That light which has been given to me,
I desire to pass undimmed to others.

Horizon Desire:
There is also the Horizon Desire for high-school age youth in the Horizon program:

As horizons are ever always distant,
I shall not stand still
and look into their purple shadows.
Instead, I shall seek
the higher purposes and new adventures
that lie beyond.
I shall reach ever outward
to the horizon
that is always just beyond my grasp.


Outdoor education progression
Camp Fire has a five-level progression for outdoor education that is appropriate to begin at third grade. The levels are Fire Tender, High Adventure, Trail Maker, Gypsy, and Voyager.

Children begin by working on Fire Tender requirements; they plan a mile-long hike with picnic, learn how to tie a square knot, learn basic pocket knife safety, and cook over a camp fire.
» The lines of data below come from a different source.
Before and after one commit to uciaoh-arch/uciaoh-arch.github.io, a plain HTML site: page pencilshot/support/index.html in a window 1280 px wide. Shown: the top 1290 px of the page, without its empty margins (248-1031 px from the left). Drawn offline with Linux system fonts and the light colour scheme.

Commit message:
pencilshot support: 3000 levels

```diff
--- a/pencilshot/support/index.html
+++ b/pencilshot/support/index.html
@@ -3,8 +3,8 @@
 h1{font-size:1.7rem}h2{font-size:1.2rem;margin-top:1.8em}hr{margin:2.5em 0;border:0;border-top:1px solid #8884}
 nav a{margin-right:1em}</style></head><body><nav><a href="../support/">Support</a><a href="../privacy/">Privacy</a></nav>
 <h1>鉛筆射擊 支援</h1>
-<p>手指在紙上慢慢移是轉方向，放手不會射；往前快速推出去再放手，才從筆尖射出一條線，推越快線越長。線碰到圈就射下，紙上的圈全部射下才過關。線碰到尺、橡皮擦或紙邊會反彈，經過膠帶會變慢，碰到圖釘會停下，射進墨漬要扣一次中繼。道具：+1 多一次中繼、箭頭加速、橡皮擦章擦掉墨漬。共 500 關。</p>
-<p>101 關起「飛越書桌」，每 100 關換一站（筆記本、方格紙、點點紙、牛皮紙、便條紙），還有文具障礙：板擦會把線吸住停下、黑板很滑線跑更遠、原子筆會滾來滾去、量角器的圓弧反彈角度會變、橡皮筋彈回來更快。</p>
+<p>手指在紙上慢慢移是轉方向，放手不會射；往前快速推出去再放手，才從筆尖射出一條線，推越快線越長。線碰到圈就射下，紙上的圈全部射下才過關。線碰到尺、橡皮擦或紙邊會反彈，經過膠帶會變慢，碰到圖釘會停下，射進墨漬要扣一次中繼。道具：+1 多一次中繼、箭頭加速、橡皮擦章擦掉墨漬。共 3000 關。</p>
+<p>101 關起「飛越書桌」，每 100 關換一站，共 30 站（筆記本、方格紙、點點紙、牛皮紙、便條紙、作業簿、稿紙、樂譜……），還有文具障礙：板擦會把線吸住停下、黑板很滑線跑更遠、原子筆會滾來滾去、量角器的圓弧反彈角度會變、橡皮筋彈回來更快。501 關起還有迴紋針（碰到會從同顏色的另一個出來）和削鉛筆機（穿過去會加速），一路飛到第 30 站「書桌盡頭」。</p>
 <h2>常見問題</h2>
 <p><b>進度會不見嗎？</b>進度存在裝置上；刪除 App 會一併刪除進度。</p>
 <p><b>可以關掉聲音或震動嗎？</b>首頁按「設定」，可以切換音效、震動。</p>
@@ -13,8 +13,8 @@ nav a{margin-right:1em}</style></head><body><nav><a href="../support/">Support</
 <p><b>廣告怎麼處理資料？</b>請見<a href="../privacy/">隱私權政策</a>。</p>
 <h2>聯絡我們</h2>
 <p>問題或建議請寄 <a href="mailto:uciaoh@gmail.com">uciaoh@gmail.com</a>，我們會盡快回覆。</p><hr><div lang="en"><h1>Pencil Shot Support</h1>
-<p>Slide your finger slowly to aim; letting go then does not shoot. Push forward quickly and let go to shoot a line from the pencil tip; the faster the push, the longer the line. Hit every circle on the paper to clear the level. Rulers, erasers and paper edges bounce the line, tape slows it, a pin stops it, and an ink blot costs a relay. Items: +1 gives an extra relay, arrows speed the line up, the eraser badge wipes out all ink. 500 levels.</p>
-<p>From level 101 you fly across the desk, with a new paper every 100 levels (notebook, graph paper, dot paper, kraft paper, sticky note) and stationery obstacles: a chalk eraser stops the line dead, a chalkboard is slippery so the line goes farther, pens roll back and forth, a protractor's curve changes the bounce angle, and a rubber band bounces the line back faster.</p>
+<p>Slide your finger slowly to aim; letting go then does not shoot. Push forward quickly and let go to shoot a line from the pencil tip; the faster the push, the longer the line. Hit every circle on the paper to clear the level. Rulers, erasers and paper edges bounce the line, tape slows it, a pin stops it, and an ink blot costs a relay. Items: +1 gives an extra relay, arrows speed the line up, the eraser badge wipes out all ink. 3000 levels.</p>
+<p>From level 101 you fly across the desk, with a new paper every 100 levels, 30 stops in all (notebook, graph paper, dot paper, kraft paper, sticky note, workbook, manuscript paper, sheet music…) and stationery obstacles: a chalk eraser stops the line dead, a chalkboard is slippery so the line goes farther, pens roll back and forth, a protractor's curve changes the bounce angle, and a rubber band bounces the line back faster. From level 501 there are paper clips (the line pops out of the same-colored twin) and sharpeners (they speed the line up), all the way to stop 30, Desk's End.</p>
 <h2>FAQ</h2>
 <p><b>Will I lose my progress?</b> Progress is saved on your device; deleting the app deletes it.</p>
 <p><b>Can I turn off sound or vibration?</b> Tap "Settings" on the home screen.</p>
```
Requirements for the most advanced level (Voyager) are to plan and carry out an outdoor traveling trip that includes at least three nights with no motorized transportation: backpacking, cross-country skiing, sailing, horseback riding, climbing, biking, etc.

Camp Fire's outdoor education book is The Outdoor Book: A Guidebook for Sharing the Experiences of Our World, copyright 1980 by Camp Fire, reprints since. It is available for purchase through CF's national office.
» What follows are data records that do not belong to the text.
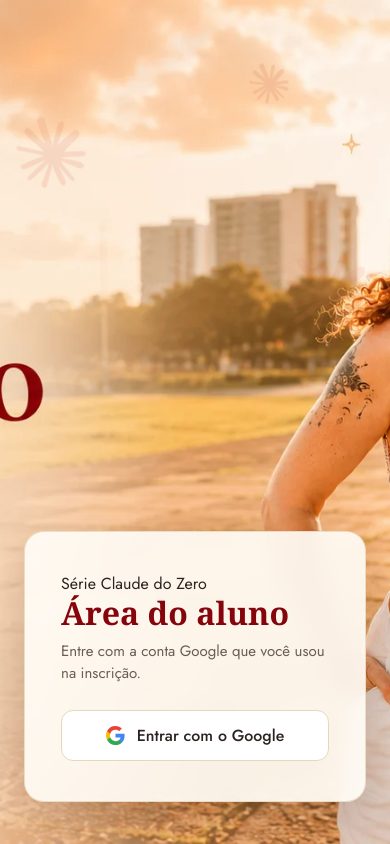
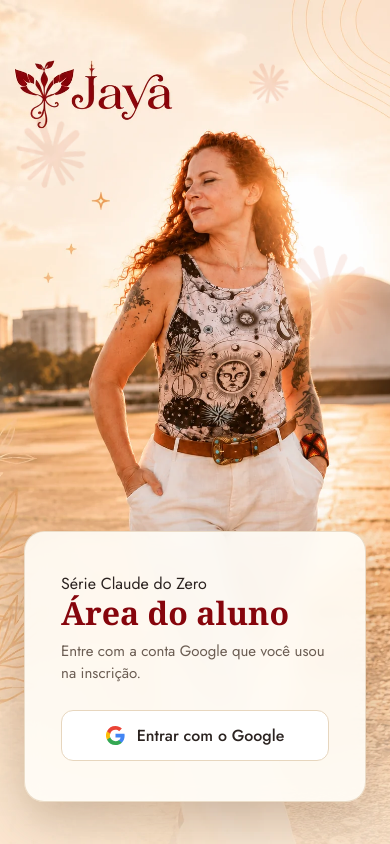
Before and after one commit to ecossistema-jaya/claude-by-jaya, a Next.js app: page /login in a window 390 px wide. Built offline with nearby package versions, Linux system fonts and the light colour scheme; no server answers; a web font is replaced by a local one.

Commit message:
feat(ui): add mobile artwork for course access

```diff
--- a/app/globals.css
+++ b/app/globals.css
@@ -218,6 +218,7 @@ a {
   .capa {
     aspect-ratio: auto;
     padding-bottom: 28px;
+    background-image: url('/img/capa-mobile.webp');
     background-size: 100% auto;
   }
 
@@ -465,6 +466,13 @@ a {
 
 .login .botao:hover {
   background: var(--marsala-soft);
+}
+
+@media (max-width: 700px) {
+  .login {
+    background-image: url('/img/login-mobile.webp');
+    background-position: 48% top;
+  }
 }
 
 .erro {
--- a/middleware.ts
+++ b/middleware.ts
@@ -86,7 +86,7 @@ function herdarCookies(destino: NextResponse, origem: NextResponse) {
 
 /* Protege TUDO menos o que precisa ser lido sem sessão:
    - login, auth/callback e sem-acesso: as próprias telas da porta de entrada;
-   - img/login.webp: a arte de fundo da tela de login;
+   - img/login.webp e img/login-mobile.webp: as artes de fundo da tela de login;
    - icones/claude.svg: os asteriscos que flutuam atrás dessa mesma tela — quem
      está no login ainda não tem cookie, então o asset protegido virava um 307
      para /login e a animação ficava invisível;
@@ -103,6 +103,6 @@ function herdarCookies(destino: NextResponse, origem: NextResponse) {
    Os HTML em /aulas e todas as outras imagens seguem fechados. */
 export const config = {
   matcher: [
-    '/((?!login|auth/callback|sem-acesso|zona-de-genialidade|zona/|deck-arquitetura-da-consciencia|deck/|claude-do-zero|oferta/|api/zona/|img/login\\.webp|icones/claude\\.svg|img/og\\.jpg|_next/static|_next/image|_vercel|favicon.ico).*)',
+    '/((?!login|auth/callback|sem-acesso|zona-de-genialidade|zona/|deck-arquitetura-da-consciencia|deck/|claude-do-zero|oferta/|api/zona/|img/login\\.webp|img/login-mobile\\.webp|icones/claude\\.svg|img/og\\.jpg|_next/static|_next/image|_vercel|favicon.ico).*)',
   ],
 };
```
Also changed, not shown: public/img/capa-mobile.webp (added), public/img/login-mobile.webp (added).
Annual projects
Valentines for Vets
Camp Fire encourages everyone to do something for hospitalized veterans on Valentine's Day: Bake cookies. Make paper valentines. Make bookmarks. Do something to send a bit of love to hospitalized veterans.

Absolutely Incredible Kid Day
Camp Fire encourages all adults to write letters to children on the third Thursday of each March to let children know how special and loved they are. The audience is every child: son, daughter, grandchild, niece, nephew, neighbor, children in the community in shelters and hospitals.

The goal is to honor children, not only those involved in Camp Fire. Each child, one at a time, needs to hear some decent, trustworthy adult find a way to say to him or her, "You are special. You are so special that you are INCREDIBLE!"


The organizational history and the story of the origins of Camp Fire are complex. The story as presented in the book Wo-He-Lo: The Camp Fire History, c. 1980 by Camp Fire, Inc., is accurate as far as it goes. However, the story is more complex than the official version, and more people deserve credit than only Dr. Luther Gulick and his wife Charlotte Vetter Gulick, the "official founders" of Camp Fire Girls.

Also, while Camp Fire does not carry the family name "Scouts," Camp Fire definitely is part of the scouting family in the USA. For a look at the historical origins of Camp Fire, check another page at this web site:
Historical Origins of Camp Fire.


Diversity & inclusion
The following statements are answers to "Frequently Asked Questions" at Camp Fire's official web site:

  • We are committed to coeducation, providing opportunities for boys, girls, and families to develop together.
  • We are inclusive, welcoming children, youth, and adults regardless of race, religion, socioeconomic status, disability, sexual orientation, or other aspect of diversity.
  • People of different ethnic, religious, and economic backgrounds, as well as different disabilities and sexual orientations, are all welcome. In Camp Fire, you’ll learn about the real world, and how to interact with the many types of people in it.

For the official Camp Fire site, click below:

Once upon a time, I was a Blue Bird who grew into an Horizon girl. I was a Camp Fire Girls youth member for ten years; I was a Camp Fire leader for another ten years during my "mommy period."

When I was a Camp Fire Girl, we were taught to keep Memory Books. We decorated the covers with meaningful symbols and filled the books with momentos of our Camp Fire fun and with proof of our accomplishments. Once a year, to pass rank, all of the Camp Fire Girls from the town gathered to have our Memory Books reviewed by Camp Fire leaders from the entire council. It was a shakedown method of keeping all Camp Fire clubs at an expected Council-wide level of performance: "What have you done? What has your club done? Are your awards legitimate? Are you worthy of passing rank?"

It is in the style of those old "Memory Books," that this site is presented:
Ma-ha-we's Memory Book

site by AliceBeard.com

This site is maintained by an old Camp Fire Girl who,
in her mid-50s, became a member of the D.C. Bar.